# Task input:

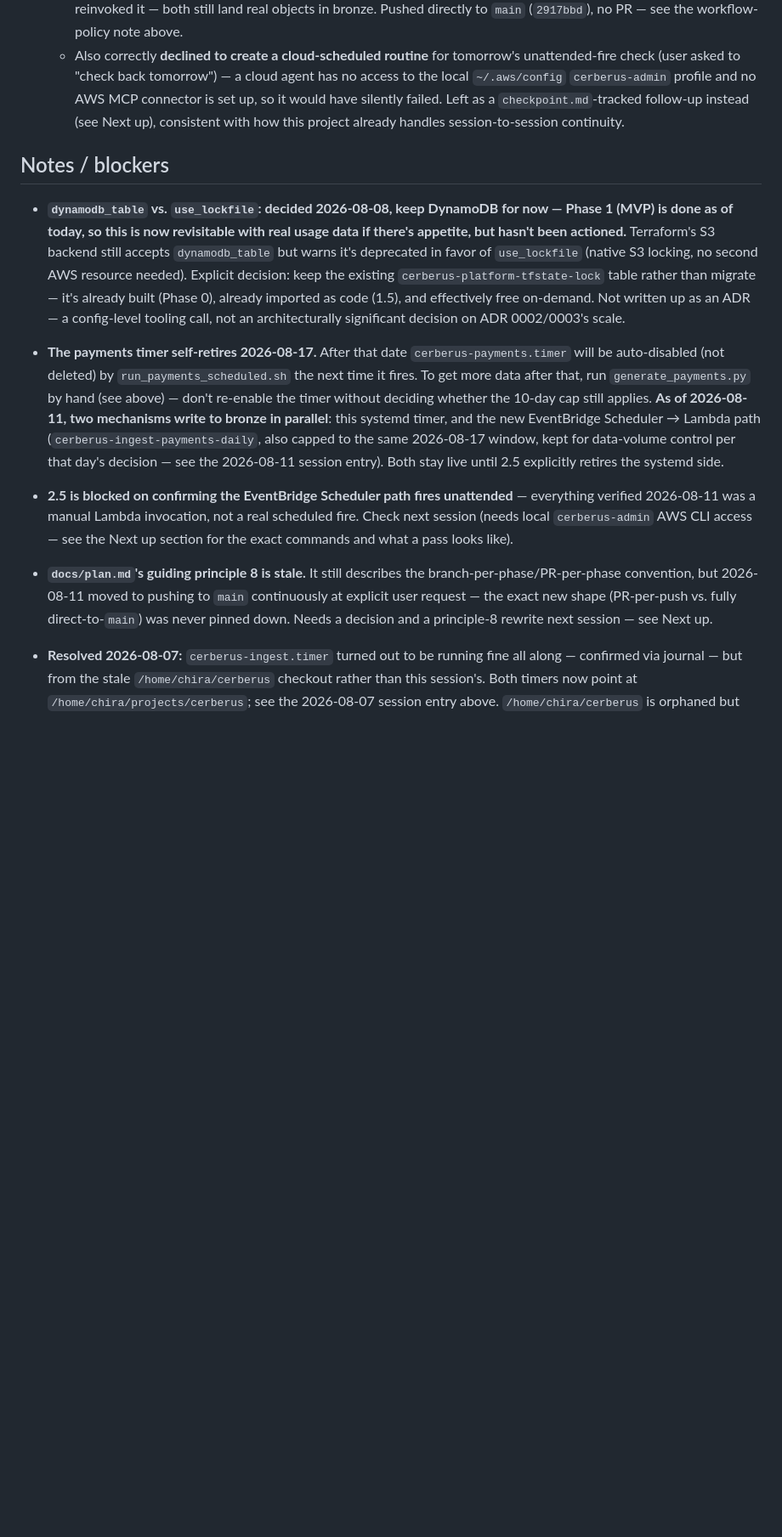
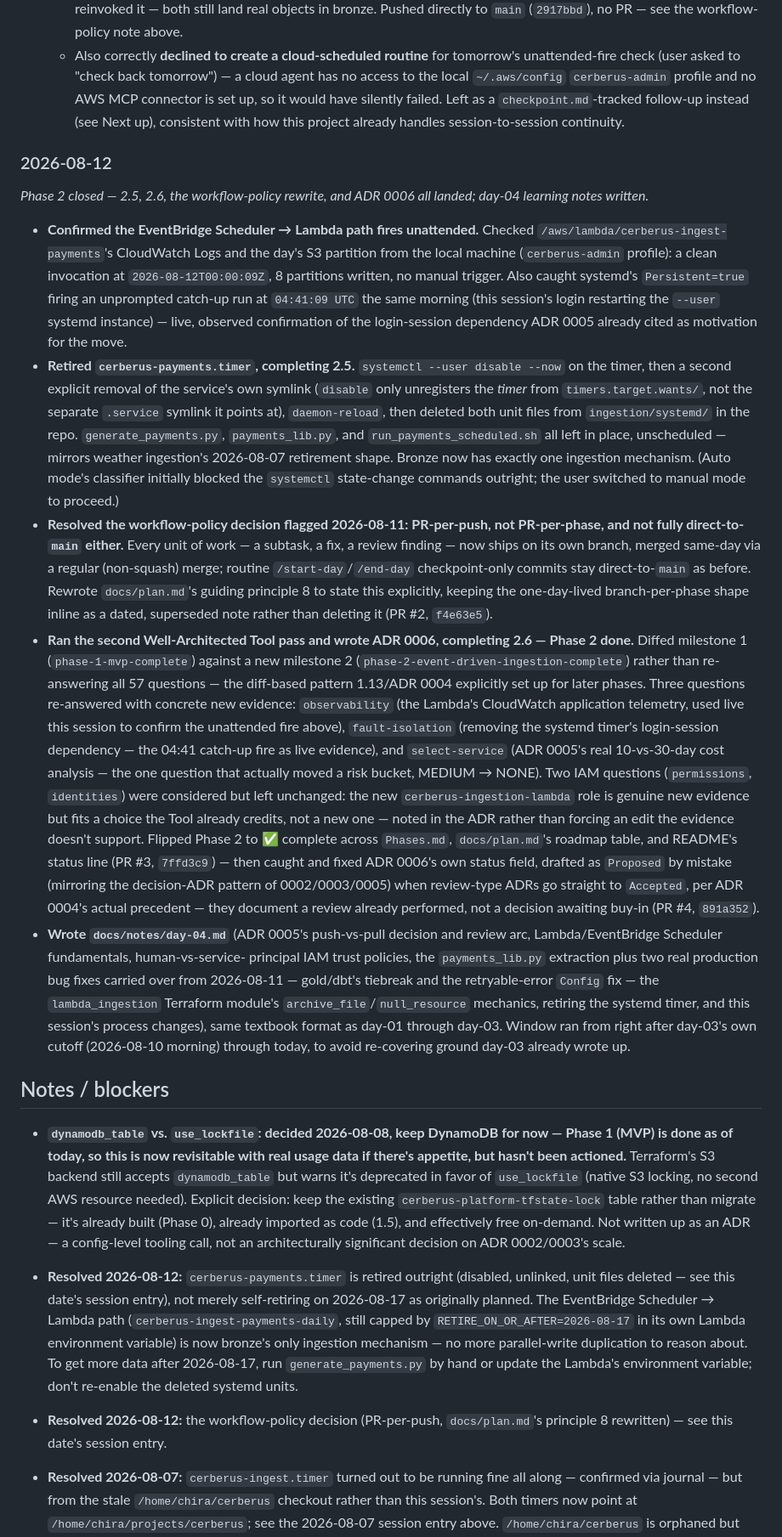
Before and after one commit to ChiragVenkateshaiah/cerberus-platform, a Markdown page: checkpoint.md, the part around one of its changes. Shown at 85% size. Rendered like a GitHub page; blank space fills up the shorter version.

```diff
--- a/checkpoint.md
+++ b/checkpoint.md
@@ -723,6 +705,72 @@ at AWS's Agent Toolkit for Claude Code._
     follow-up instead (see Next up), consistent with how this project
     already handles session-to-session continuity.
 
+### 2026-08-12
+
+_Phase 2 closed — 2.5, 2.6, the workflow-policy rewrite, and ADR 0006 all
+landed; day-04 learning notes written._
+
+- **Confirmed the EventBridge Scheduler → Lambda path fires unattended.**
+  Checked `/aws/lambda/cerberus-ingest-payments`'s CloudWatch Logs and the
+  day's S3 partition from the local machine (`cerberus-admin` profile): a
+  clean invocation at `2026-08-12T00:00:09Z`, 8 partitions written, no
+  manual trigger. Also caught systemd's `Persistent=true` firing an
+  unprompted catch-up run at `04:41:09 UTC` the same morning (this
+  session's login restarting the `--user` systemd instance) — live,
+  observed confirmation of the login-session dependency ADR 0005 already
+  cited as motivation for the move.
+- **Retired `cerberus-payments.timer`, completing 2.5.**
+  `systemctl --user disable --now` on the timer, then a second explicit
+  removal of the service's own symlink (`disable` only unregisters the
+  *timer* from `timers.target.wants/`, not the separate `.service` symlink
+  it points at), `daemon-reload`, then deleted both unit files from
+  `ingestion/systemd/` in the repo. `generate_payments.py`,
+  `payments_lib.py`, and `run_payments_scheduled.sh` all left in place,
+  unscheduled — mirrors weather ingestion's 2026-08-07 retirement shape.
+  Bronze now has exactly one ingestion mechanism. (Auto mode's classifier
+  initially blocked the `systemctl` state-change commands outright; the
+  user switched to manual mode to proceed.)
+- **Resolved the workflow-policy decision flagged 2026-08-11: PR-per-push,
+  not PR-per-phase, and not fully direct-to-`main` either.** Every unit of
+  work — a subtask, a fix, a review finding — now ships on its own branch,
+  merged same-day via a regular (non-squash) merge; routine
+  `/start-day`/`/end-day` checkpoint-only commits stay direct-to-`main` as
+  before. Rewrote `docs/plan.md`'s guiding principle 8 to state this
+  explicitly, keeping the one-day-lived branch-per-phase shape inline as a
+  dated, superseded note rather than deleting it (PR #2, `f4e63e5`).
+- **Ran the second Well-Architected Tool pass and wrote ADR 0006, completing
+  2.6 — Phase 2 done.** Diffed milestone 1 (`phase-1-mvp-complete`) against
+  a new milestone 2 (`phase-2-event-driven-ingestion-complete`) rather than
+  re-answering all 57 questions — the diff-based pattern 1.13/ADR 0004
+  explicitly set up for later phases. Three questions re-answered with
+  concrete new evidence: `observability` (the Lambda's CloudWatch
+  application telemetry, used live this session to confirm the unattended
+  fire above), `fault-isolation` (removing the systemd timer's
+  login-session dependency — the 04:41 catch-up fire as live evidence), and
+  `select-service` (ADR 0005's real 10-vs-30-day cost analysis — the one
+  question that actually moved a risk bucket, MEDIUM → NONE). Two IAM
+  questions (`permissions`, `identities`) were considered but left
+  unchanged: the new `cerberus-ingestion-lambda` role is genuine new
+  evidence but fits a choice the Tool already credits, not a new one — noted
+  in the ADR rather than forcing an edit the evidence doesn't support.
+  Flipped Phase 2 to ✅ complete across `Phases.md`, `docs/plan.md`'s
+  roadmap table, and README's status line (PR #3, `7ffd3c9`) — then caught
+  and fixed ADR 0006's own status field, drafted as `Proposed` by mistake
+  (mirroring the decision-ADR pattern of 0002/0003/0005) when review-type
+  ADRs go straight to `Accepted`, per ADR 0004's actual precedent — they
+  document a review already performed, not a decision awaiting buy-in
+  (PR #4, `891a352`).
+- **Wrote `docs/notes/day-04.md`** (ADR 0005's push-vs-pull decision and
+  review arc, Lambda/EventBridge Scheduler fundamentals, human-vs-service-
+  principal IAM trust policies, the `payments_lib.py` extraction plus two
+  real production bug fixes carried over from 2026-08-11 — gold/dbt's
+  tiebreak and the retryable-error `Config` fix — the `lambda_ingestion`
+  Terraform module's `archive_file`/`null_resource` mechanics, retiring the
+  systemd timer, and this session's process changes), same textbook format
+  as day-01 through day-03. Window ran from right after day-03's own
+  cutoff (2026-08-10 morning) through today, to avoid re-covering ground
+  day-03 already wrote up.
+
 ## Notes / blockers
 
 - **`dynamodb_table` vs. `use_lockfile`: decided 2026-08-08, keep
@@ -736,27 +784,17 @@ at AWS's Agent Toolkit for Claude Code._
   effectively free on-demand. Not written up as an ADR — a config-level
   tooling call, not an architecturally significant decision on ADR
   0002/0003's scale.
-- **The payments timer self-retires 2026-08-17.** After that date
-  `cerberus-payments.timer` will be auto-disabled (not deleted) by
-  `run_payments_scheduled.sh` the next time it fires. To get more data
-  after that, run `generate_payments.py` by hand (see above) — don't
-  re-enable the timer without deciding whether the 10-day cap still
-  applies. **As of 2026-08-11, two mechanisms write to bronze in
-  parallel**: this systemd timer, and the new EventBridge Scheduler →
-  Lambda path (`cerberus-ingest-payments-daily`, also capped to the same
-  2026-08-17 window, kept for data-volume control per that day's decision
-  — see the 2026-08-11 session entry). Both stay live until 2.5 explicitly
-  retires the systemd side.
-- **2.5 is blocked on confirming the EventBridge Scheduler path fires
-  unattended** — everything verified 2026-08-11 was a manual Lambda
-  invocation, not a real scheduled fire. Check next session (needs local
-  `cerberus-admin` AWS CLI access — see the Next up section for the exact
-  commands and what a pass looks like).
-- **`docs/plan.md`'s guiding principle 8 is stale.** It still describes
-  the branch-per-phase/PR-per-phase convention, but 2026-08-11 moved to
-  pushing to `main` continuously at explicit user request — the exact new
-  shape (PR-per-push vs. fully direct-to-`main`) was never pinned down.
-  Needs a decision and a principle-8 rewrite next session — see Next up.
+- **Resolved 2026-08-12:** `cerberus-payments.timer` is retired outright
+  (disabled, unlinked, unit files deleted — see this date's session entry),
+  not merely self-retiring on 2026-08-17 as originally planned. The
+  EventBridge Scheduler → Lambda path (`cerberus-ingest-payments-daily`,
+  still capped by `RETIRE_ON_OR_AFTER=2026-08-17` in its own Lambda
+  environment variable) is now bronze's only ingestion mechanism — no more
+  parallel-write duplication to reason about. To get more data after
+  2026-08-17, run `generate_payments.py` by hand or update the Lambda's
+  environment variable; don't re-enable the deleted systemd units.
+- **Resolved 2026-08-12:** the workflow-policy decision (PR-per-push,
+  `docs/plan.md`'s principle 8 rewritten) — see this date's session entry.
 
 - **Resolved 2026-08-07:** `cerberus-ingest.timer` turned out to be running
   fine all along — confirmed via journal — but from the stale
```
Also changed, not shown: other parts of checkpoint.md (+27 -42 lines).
---
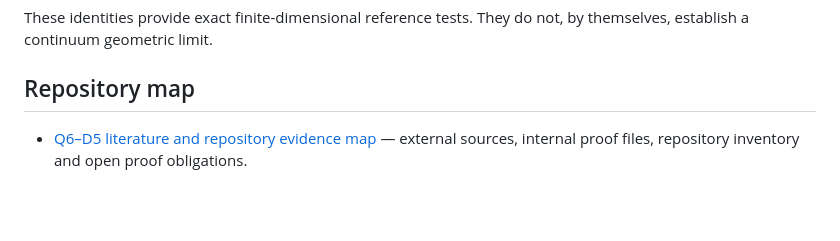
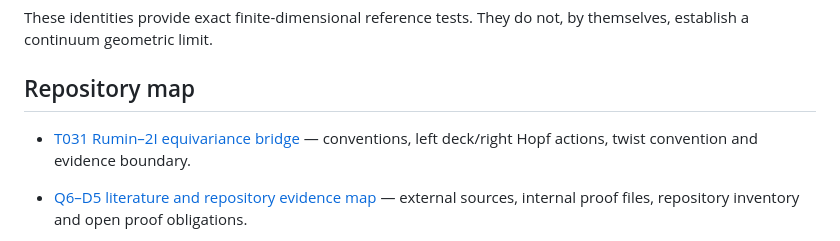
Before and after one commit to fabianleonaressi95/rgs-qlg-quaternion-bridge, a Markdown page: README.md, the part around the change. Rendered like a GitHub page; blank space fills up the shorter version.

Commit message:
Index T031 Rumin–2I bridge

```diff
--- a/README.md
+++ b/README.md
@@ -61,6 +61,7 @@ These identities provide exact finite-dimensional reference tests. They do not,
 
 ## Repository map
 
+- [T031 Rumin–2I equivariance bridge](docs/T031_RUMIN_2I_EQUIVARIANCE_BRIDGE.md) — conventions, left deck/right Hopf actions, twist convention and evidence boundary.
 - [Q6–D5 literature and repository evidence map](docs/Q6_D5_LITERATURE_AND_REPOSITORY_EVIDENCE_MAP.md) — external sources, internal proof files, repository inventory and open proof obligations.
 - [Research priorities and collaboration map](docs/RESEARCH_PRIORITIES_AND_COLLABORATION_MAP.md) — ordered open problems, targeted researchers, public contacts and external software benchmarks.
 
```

# Directions for this task:
Search the listing for the word "evidence". Copy every line in which it occurs.

# Task answer:
+  concrete new evidence: `observability` (the Lambda's CloudWatch
+  login-session dependency — the 04:41 catch-up fire as live evidence), and
+  evidence but fits a choice the Tool already credits, not a new one — noted
+  in the ADR rather than forcing an edit the evidence doesn't support.
+- [T031 Rumin–2I equivariance bridge](docs/T031_RUMIN_2I_EQUIVARIANCE_BRIDGE.md) — conventions, left deck/right Hopf actions, twist convention and evidence boundary.
 - [Q6–D5 literature and repository evidence map](docs/Q6_D5_LITERATURE_AND_REPOSITORY_EVIDENCE_MAP.md) — external sources, internal proof files, repository inventory and open proof obligations.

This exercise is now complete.